# service jail start myjail
# service jail stop myjail

More information about this can be found in the jail(8) manual page, including other arguments that can be set for the jail.

Further Configuration

Fine tuning of a jail’s configuration is mostly done by setting sysctl(8) variables. Here is a list of the main jail-related sysctls, complete with their default value. Please refer to the jail(8) and sysctl(8) manual pages for more information on each variable.

  • security.jail.set_hostname_allowed: 1
  • security.jail.socket_unixiproute_only: 1
  • security.jail.sysvipc_allowed: 0
  • security.jail.enforce_statfs: 2
  • security.jail.allow_raw_sockets: 0
  • security.jail.chflags_allowed: 0
  • security.jail.jailed: 0

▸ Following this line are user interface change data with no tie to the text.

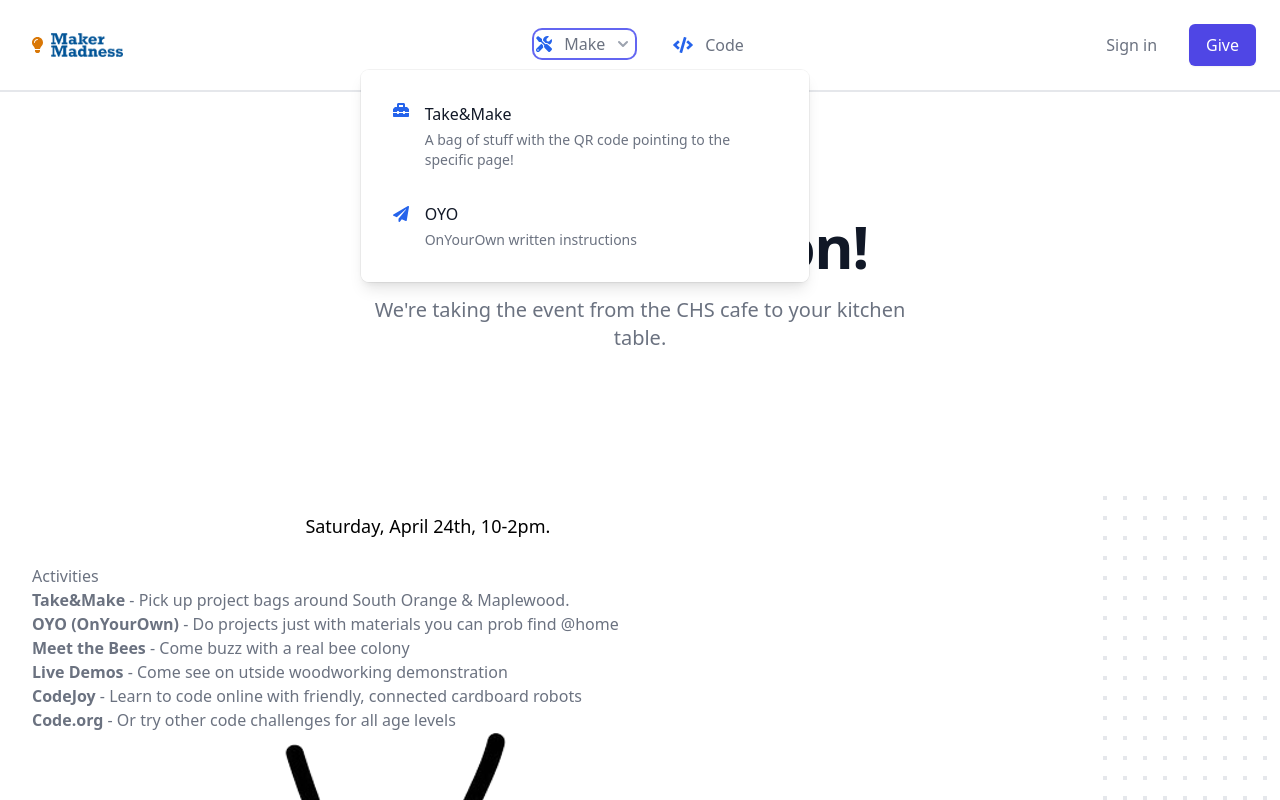
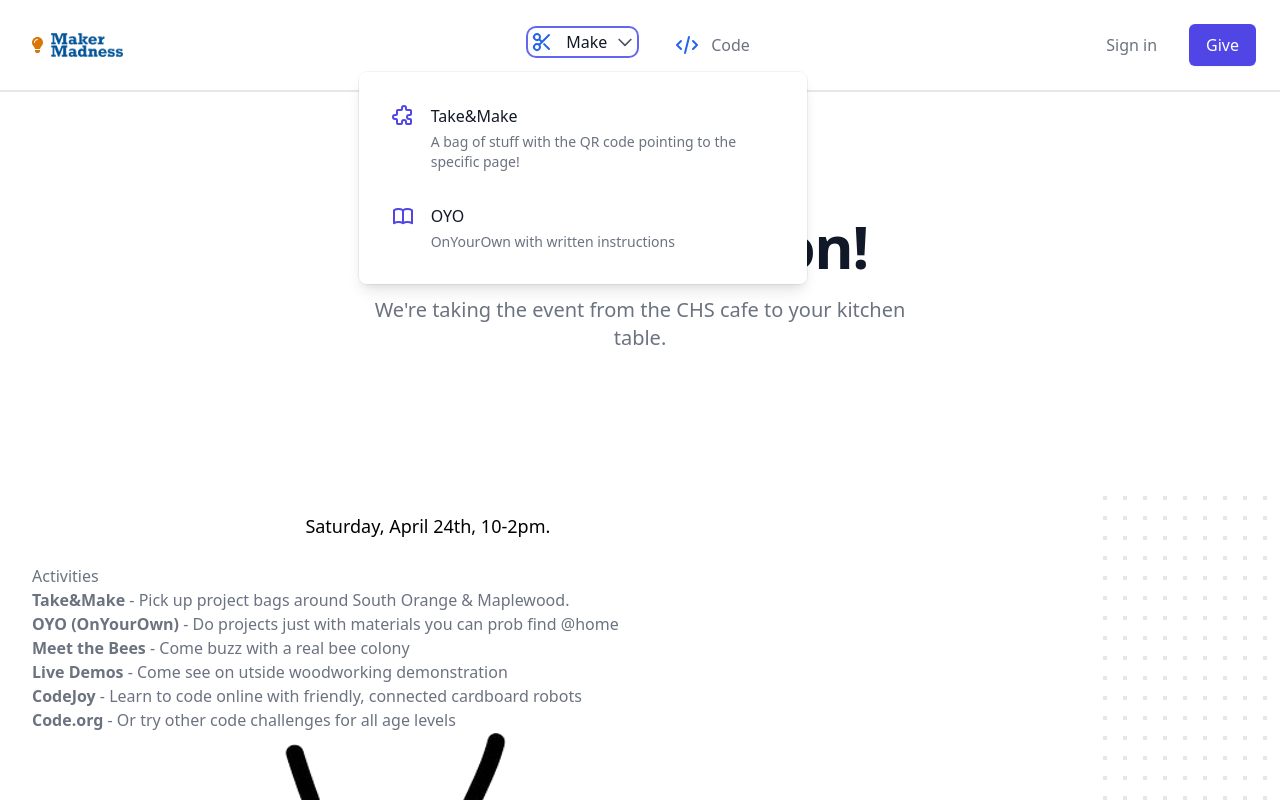
Before and after one commit to larboyer/maker-madness-web5, a React (Create React App) app: page / in a window 1280 px wide. Both pictures are taken after a click on the button "Make". Shown: the top 800 px of the page. Built offline with nearby package versions, Linux system fonts and the light colour scheme; what @tailwindcss/typography would draw is missing.

Commit message:
refactor: ♻️  Navigation is now more managable, with animation

```diff
--- a/src/components/Header.js
+++ b/src/components/Header.js
@@ -1,55 +1,45 @@
-import React, { useState } from 'react';
-import classNames from 'classnames';
+import React, { Fragment } from 'react';
 import { NavLink } from 'react-router-dom';
-import MobileNavigation from '../components/MobileNavigation';
+import { Popover, Transition } from '@headlessui/react';
 import { FontAwesomeIcon } from '@fortawesome/react-fontawesome';
 import {
-  faLightbulb,
-  faCode,
-  faTools,
-  faToolbox,
-  faPaperPlane,
-} from '@fortawesome/free-solid-svg-icons';
+  PuzzleIcon,
+  ScissorsIcon,
+  MenuIcon,
+  ChevronDownIcon,
+  XIcon,
+  CodeIcon,
+  BookOpenIcon,
+} from '@heroicons/react/outline';
+import { faLightbulb } from '@fortawesome/free-solid-svg-icons';
 import maker_madness from '../img/maker_madness_00.png';
 
 const Header = (props) => {
-  const [mobileMenuState, setMobileMenuState] = useState(false);
-  const [makeDropMenuState, setMakeDropMenuState] = useState(false);
+  const make = [
+    {
+      name: 'Take&Make',
+      href: '#',
+      description:
+        'A bag of stuff with the QR code pointing to the specific page!',
+      icon: PuzzleIcon,
+    },
+    {
+      name: 'OYO',
+      href: '#',
+      description: 'OnYourOwn with  written instructions',
+      icon: BookOpenIcon,
+    },
+  ];
 
-  /**
-   * Click handler for the mobile menu
-   * Toggles the mobileMenuState
-   *
-   * @param {Object} e - Event object
-   */
-  const handleMobileMenu = (e) => {
-    e.preventDefault();
-    setMobileMenuState(!mobileMenuState);
-  };
-
-  /**
-   * Click handler for the maker drop down menu
-   * Toggles the makeDropMenuState
-   *
-   * @param {Object} e - Event object
-   */
-  const handleMakerDropMenu = (e) => {
-    e.preventDefault();
-    if (makeDropMenuState) {
-      setMakeDropMenuState(false);
-    } else {
-      setMakeDropMenuState(true);
+  function classNames(...classes) {
+    return classes.filter(Boolean).join(' ');
   }
-  };
-
-  const makeDropDownClasses = classNames([
-    'absolute z-10 -ml-4 mt-3 transform px-2 w-screen max-w-md sm:px-0 lg:ml-0 lg:left-1/2 lg:-translate-x-1/2',
-    makeDropMenuState ? 'z-10' : 'hidden',
-  ]);
 
   return (
     <div className="relative bg-white border-b-2">
-      <div className="max-w-7xl mx-auto px-4 sm:px-6">
+      <Popover className="relative max-w-7xl mx-auto px-4 sm:px-6">
+        {({ open }) => (
+          <>
             <div className="flex justify-between items-center border-gray-100 py-6 md:justify-start md:space-x-10">
               <div className="flex justify-start lg:w-0 lg:flex-1">
                 <a
@@ -62,112 +52,83 @@
                 </a>
               </div>
               <div className="-mr-2 -my-2 md:hidden">
-            <button
-              type="button"
-              onClick={handleMobileMenu}
-              className="bg-white rounded-md p-2 inline-flex items-center justify-center text-gray-400 hover:text-gray-500 hover:bg-gray-100 focus:outline-none focus:ring-2 focus:ring-inset focus:ring-indigo-500"
-              aria-expanded="false"
+                <Popover.Button className="bg-white rounded-md p-2 inline-flex items-center justify-center text-gray-400 hover:text-gray-500 hover:bg-gray-100 focus:outline-none focus:ring-2 focus:ring-inset focus:ring-indigo-500">
+                  <span className="sr-only">Open menu</span>
+                  <MenuIcon className="h-6 w-6" aria-hidden="true" />
+                </Popover.Button>
+              </div>
+              <Popover.Group as="nav" className="hidden md:flex space-x-10">
+                <Popover className="relative">
+                  {({ open }) => (
+                    <>
+                      <Popover.Button
+                        className={classNames(
+                          open ? 'text-gray-900' : 'text-gray-500',
+                          'group bg-white rounded-md inline-flex items-center text-base font-medium hover:text-gray-900 focus:outline-none focus:ring-2 focus:ring-offset-2 focus:ring-indigo-500'
+                        )}
                       >
-              <span className="sr-only">Open menu</span>
-              <svg
-                className="h-6 w-6"
-                xmlns="http://www.w3.org/2000/svg"
-                fill="none"
-                viewBox="0 0 24 24"
-                stroke="currentColor"
-                aria-hidden={mobileMenuState}
+                        <ScissorsIcon className="flex-shrink-0 h-6 w-6 text-blue-600" />
+                        <span className="ml-3">Make</span>
+                        <ChevronDownIcon
+                          className={classNames(
+                            open ? 'text-gray-600' : 'text-gray-400',
+                            'ml-2 h-5 w-5 group-hover:text-gray-500'
+                          )}
+                          aria-hidden="true"
+                        />
+                      </Popover.Button>
+
+                      <Transition
+                        show={open}
+                        as={Fragment}
+                        enter="transition ease-out duration-200"
+                        enterFrom="opacity-0 translate-y-1"
+                        enterTo="opacity-100 translate-y-0"
+                        leave="transition ease-in duration-150"
+                        leaveFrom="opacity-100 translate-y-0"
+                        leaveTo="opacity-0 translate-y-1"
                       >
-                <path
-                  strokeLinecap="round"
-                  strokeLinejoin="round"
-                  strokeWidth="2"
-                  d="M4 6h16M4 12h16M4 18h16"
-                />
-              </svg>
-            </button>
-          </div>
-          <nav className="hidden md:flex space-x-10">
-            <div className="relative">
-              <button
-                onClick={handleMakerDropMenu}
-                className="text-gray-500 group bg-white rounded-md inline-flex items-center text-base font-medium hover:text-gray-900 focus:outline-none focus:ring-2 focus:ring-offset-2 focus:ring-indigo-500"
-                aria-expanded={makeDropMenuState}
+                        <Popover.Panel
+                          static
+                          className="absolute -ml-4 mt-3 transform z-10 px-2 w-screen max-w-md sm:px-0 lg:ml-0 lg:left-1/2 lg:-translate-x-1/2"
                         >
-                <FontAwesomeIcon
-                  className="flex-shrink-0 text-blue-600 group-hover:text-blue-800"
-                  icon={faTools}
-                />
-                <span className="ml-3">Make</span>
-                <svg
-                  className="text-gray-400 ml-2 h-5 w-5 group-hover:text-gray-500"
-                  xmlns="http://www.w3.org/2000/svg"
-                  viewBox="0 0 20 20"
-                  fill="currentColor"
-                  aria-hidden="true"
-                >
-                  <path
-                    fillRule="evenodd"
-                    d="M5.293 7.293a1 1 0 011.414 0L10 10.586l3.293-3.293a1 1 0 111.414 1.414l-4 4a1 1 0 01-1.414 0l-4-4a1 1 0 010-1.414z"
-                    clipRule="evenodd"
-                  />
-                </svg>
-              </button>
-
-              <div className={makeDropDownClasses}>
                           <div className="rounded-lg shadow-lg ring-1 ring-black ring-opacity-5 overflow-hidden">
                             <div className="relative grid gap-6 bg-white px-5 py-6 sm:gap-8 sm:p-8">
+                              {make.map((item) => (
                                 <NavLink
-                      to="#"
+                                  key={item.name}
+                                  to={item.href}
                                   className="-m-3 p-3 flex items-start rounded-lg hover:bg-gray-50"
                                 >
-                      <FontAwesomeIcon
-                        icon={faToolbox}
-                        className="flex-shrink-0 text-blue-600"
+                                  <item.icon
+                                    className="flex-shrink-0 h-6 w-6 text-indigo-600"
+                                    aria-hidden="true"
                                   />
                                   <div className="ml-4">
                                     <p className="text-base font-medium text-gray-900">
-                          Take&amp;Make
+                                      {item.name}
                                     </p>
                                     <p className="mt-1 text-sm text-gray-500">
-                          A bag of stuff with the QR code pointing to the
-                          specific page!
+                                      {item.description}
                                     </p>
                                   </div>
                                 </NavLink>
-
-                    <NavLink
-                      to="#"
-                      className="-m-3 p-3 flex items-start rounded-lg hover:bg-gray-50"
-                    >
-                      <FontAwesomeIcon
-                        icon={faPaperPlane}
-                        className="flex-shrink-0 h-6 w-6 text-blue-600"
-                      />
-                      <div className="ml-4">
-                        <p className="text-base font-medium text-gray-900">
-                          OYO
-                        </p>
-                        <p className="mt-1 text-sm text-gray-500">
-                          OnYourOwn written instructions
-                        </p>
-                      </div>
-                    </NavLink>
+                              ))}
                             </div>
                           </div>
-              </div>
-            </div>
-
+                        </Popover.Panel>
+                      </Transition>
+                    </>
+                  )}
+                </Popover>
+              </Popover.Group>
               <NavLink
                 to="/code"
-              className="text-gray-500 group bg-white rounded-md inline-flex items-center text-base font-medium hover:text-gray-900 focus:outline-none focus:ring-2 focus:ring-offset-2 focus:ring-indigo-500"
+                className="hidden text-gray-500 group bg-white rounded-md md:inline-flex items-center text-base font-medium hover:text-gray-900 focus:outline-none focus:ring-2 focus:ring-offset-2 focus:ring-indigo-500"
               >
-              <FontAwesomeIcon
-                className="flex-shrink-0 h-6 w-6 text-blue-600"
-                icon={faCode}
-              />
+                <CodeIcon className="flex-shrink-0 h-6 w-6 text-blue-600" />
                 <span className="ml-3">Code</span>
               </NavLink>
-          </nav>
               <div className="hidden md:flex items-center justify-end md:flex-1 lg:w-0">
                 <NavLink
                   to=""
@@ -183,11 +144,92 @@
                 </NavLink>
               </div>
             </div>
+
+            <Transition
+              show={open}
+              as={Fragment}
+              enter="duration-200 ease-out"
+              enterFrom="opacity-0 scale-95"
+              enterTo="opacity-100 scale-100"
+              leave="duration-100 ease-in"
+              leaveFrom="opacity-100 scale-100"
+              leaveTo="opacity-0 scale-95"
+            >
+              <Popover.Panel
+                focus
+                static
+                className="absolute top-0 inset-x-0 z-10 p-2 transition transform origin-top-right md:hidden"
+              >
+                <div className="rounded-lg shadow-lg ring-1 ring-black ring-opacity-5 bg-white divide-y-2 divide-gray-50">
+                  <div className="pt-5 pb-6 px-5">
+                    <div className="flex items-center justify-between">
+                      <div>
+                        <a
+                          href="/"
+                          className="logo text-yellow-600 hover:text-yellow-500 active:text-yellow-500 flex flex-row items-center space-x-2"
+                        >
+                          <span className="sr-only">Maker Madness 2021</span>
+                          <FontAwesomeIcon
+                            className="fill-current"
+                            icon={faLightbulb}
+                          />
+                          <img src={maker_madness} className="h-6" alt="logo" />
+                        </a>
                       </div>
-      <MobileNavigation
-        show={mobileMenuState}
-        clickHandler={handleMobileMenu}
+                      <div className="-mr-2">
+                        <Popover.Button className="bg-white rounded-md p-2 inline-flex items-center justify-center text-gray-400 hover:text-gray-500 hover:bg-gray-100 focus:outline-none focus:ring-2 focus:ring-inset focus:ring-indigo-500">
+                          <span className="sr-only">Close menu</span>
+                          <XIcon className="h-6 w-6" aria-hidden="true" />
+                        </Popover.Button>
+                      </div>
+                    </div>
+                    <div className="mt-6">
+                      <nav className="grid gap-y-8">
+                        {make.map((item) => (
+                          <NavLink
+                            key={item.name}
+                            to={item.href}
+                            className="-m-3 p-3 flex items-center rounded-md hover:bg-gray-50"
+                          >
+                            <item.icon
+                              className="flex-shrink-0 h-6 w-6 text-indigo-600"
+                              aria-hidden="true"
                             />
+
+                            <span className="ml-3 text-base font-medium text-gray-900">
+                              {item.name}
+                            </span>
+                          </NavLink>
+                        ))}
+                        <NavLink
+                          to="/code"
+                          className="-m-3 p-3 flex items-center rounded-md hover:bg-gray-50"
+                        >
+                          <CodeIcon className="flex-shrink-0 h-6 w-6 text-blue-600" />
+
+                          <span className="ml-3 text-base font-medium text-gray-900">
+                            Code
+                          </span>
+                        </NavLink>
+                      </nav>
+                    </div>
+                  </div>
+                  <div className="py-6 px-5 space-y-6">
+                    <div>
+                      <NavLink
+                        to="/give"
+                        className="w-full flex items-center justify-center px-4 py-2 border border-transparent rounded-md shadow-sm text-base font-medium text-white bg-indigo-600 hover:bg-indigo-700"
+                      >
+                        Give
+                      </NavLink>
+                    </div>
+                  </div>
+                </div>
+              </Popover.Panel>
+            </Transition>
+          </>
+        )}
+      </Popover>
     </div>
   );
 };
```
Also changed, not shown: src/components/MobileNavigation.js (deleted, +0 -119 lines). Lines whose indentation alone changed are shown as unchanged.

These variables will need to be run by the host system system administrator and amend some limitations by default in the jail.

FreeBSD also contains tools for viewing information on active jails and executing commands within the jail itself. The jls(8) command can be used to list all active jails along with their identifier, hostname, path, and IP address. The jexec(8) command can attach to an active jail from the host system in order to run a command or perform administrative tasks. For example jexec(8) can be used to start a shell in an active jail with:

# jexec 1 sh

Updating/Removing a Jail

Jails should be kept as up to date from the host operating system as possible. To update the jail to the latest patch release, execute the following commands on the host:

# freebsd-update -b /usr/jail/myjail fetch
# freebsd-update -b /usr/jail/myjail install

To upgrade the jail to a new major or minor version, first upgrade the host system as described in “Performing Major and Minor Version Upgrades”. Once the host has been upgraded and rebooted, the jail can then be upgraded. For example to upgrade from 12.3-RELEASE to 13.0-RELEASE, on the host run:

# freebsd-update -b /usr/jail/myjail --currently-running 12.3-RELEASE -r 13.0-RELEASE upgrade
# freebsd-update -b /usr/jail/myjail install
# service jail restart myjail
# freebsd-update -b /usr/jail/myjail install

Then, if it was a major version upgrade, reinstall all installed packages and restart the jail again. This is required because the ABI version changes when upgrading between major versions of FreeBSD. From the host:

# pkg -j myjail upgrade -f
# service jail restart myjail

In order to remove a jail, simply remove the directory after making sure that the service has stopped:

# service jail stop myjail
# rm -rf myjail